So now I am back to using acrylic powder and super glue. I did notice that it makes a big difference when I remove the natural oils from my nails by putting a little nail polish remover onto a cotton pad and wiping the nails before brushing on the superglue. And, because it is nice to try something new, I will start using a black acrylic powder I recently found.
Today I still use acrylic powder with Krazy Glue brand super glue. I tried other, more expensive, brands of super glue but since I didn’t notice that they made a difference I went back to Krazy Glue. Another advantage of this brand is that it can be found in any drugstore, should I need more supply while on tour. I also still use nail polish remover before I start with the glue application, because it removes any oil on the nail, evaporates quickly, and makes the glue adhere better.

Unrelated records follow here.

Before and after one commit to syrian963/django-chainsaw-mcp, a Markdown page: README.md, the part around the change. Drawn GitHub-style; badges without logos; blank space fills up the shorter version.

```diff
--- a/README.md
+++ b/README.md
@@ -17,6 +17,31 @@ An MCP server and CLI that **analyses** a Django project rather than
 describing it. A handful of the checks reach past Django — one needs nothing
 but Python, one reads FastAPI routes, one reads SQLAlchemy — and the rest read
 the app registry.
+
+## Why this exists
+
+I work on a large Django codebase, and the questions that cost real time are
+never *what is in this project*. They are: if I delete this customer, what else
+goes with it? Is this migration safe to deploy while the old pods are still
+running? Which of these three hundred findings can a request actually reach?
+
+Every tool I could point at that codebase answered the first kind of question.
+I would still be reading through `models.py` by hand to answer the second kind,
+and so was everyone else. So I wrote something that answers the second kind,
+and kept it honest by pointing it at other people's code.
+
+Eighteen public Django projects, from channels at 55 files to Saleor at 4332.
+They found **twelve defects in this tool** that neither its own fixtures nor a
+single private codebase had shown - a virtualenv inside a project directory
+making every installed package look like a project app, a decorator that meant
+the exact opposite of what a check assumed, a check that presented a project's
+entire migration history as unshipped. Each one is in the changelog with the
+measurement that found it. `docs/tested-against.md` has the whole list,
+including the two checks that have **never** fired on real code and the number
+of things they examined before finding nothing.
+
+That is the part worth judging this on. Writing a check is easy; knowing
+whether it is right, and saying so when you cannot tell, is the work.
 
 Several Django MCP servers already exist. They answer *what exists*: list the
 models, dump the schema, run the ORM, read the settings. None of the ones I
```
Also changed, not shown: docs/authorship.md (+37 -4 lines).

I bought reusable cotton fabric pads to use with nail polish remover but they didn’t seem to work very well. Besides, the disposable pads are also made from cotton and totally can be reused. Each pad lasts at least six months for me. I put the bottle of nail polish remover and a couple of disposable cotton pads in a baggie. A second baggie contains the glue and a small container of acrylic powder. I have traveled with the same container for years, because I buy larger acrylic powder packages and then pour the powder into this small container.

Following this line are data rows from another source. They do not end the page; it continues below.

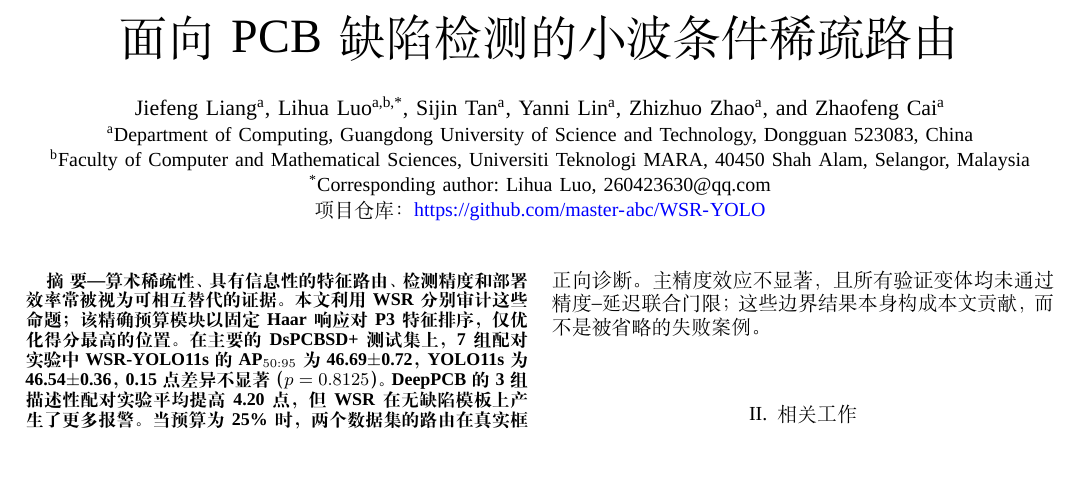
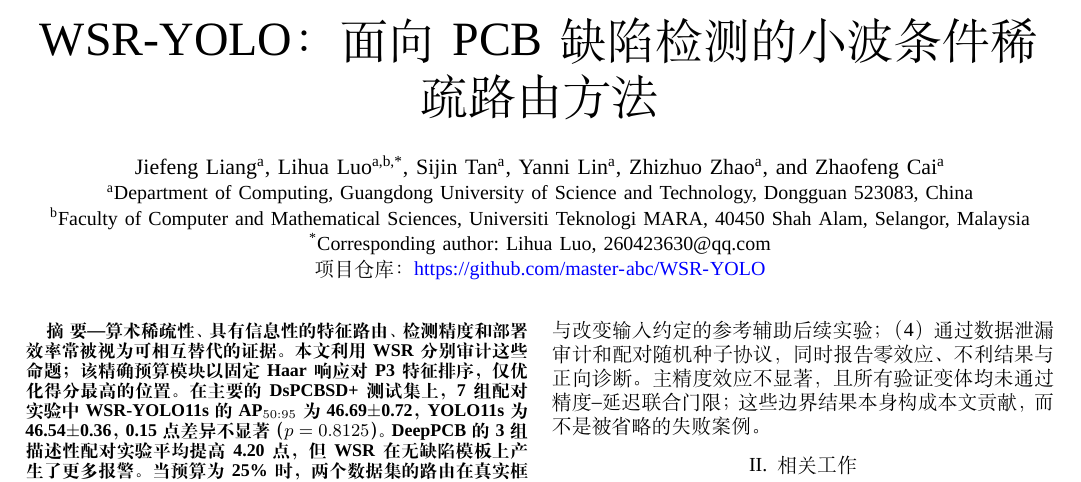
Before and after one commit to master-abc/WSR-YOLO, a LaTeX paper (paper/main_zh.tex): part of page 1 of 6, cut so that both start at the same text, the shorter picture padded with empty space. Compiled offline with XeLaTeX; a missing font is replaced by an installed copy or a similar font.

Commit message:
Add WSR-YOLO to paper titles

```diff
--- a/paper/main_zh.tex
+++ b/paper/main_zh.tex
@@ -43,7 +43,7 @@
 
 \begin{document}
 
-\title{面向PCB缺陷检测的小波条件稀疏路由}
+\title{WSR-YOLO：面向PCB缺陷检测的小波条件稀疏路由方法}
 \author{
 \IEEEauthorblockN{Jiefeng Liang\textsuperscript{a},
 Lihua Luo\textsuperscript{a,b,*}, Sijin Tan\textsuperscript{a},
```
Also changed, not shown: paper/main.tex (+1 -1 lines).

I buy my files at Sally Beauty at DeVargas Mall, in Santa Fe, and have done that for decades. This is their 4-way file. I never use the coarsest part of the file but the other three are perfect for different situations. I buy at least five of these every time I’m in Santa Fe. I have tried reusable metal files but have never found anything that worked for me. If you have any suggestions, please leave them in the comments. I also use this buffer block, which Stephen Duros turned me on to a long time ago. Perfect for the finest polishing and the final buffering.
I try to fix my nails at least a day before a concert because it takes a while for the super glue and acrylic powder mix to cure. The nail may feel hard right away but it will sound better, much better, after several hours or, ideally, overnight. Let me be more specific: when plucking strings the difference between a recently done nail and a well-cured one will be very small, since we use the underside of the nail, but when strumming or doing rasguados the difference will be much larger and obvious, because we use the top of the nail.
Here is another tip, born out of experience: take the temperature into consideration. Is the stage warmer or colder than the room in which you wait before the performance? When your hands are cold the nails will protrude more and may feel too long. When your hands are warm the flesh covers more of the nail and the nail will feel shorter. If you are in a cold room and decide that your nails are too long and file them shorter, when you go onto a stage that is warm, especially under old-fashioned non-LED lights (which put out a lot of heat!), your nails will soon be too short. We are not even talking about a millimeter… a difference of a small fraction of a millimeter can make a big difference. It forces an adjustment while performing instead of just playing.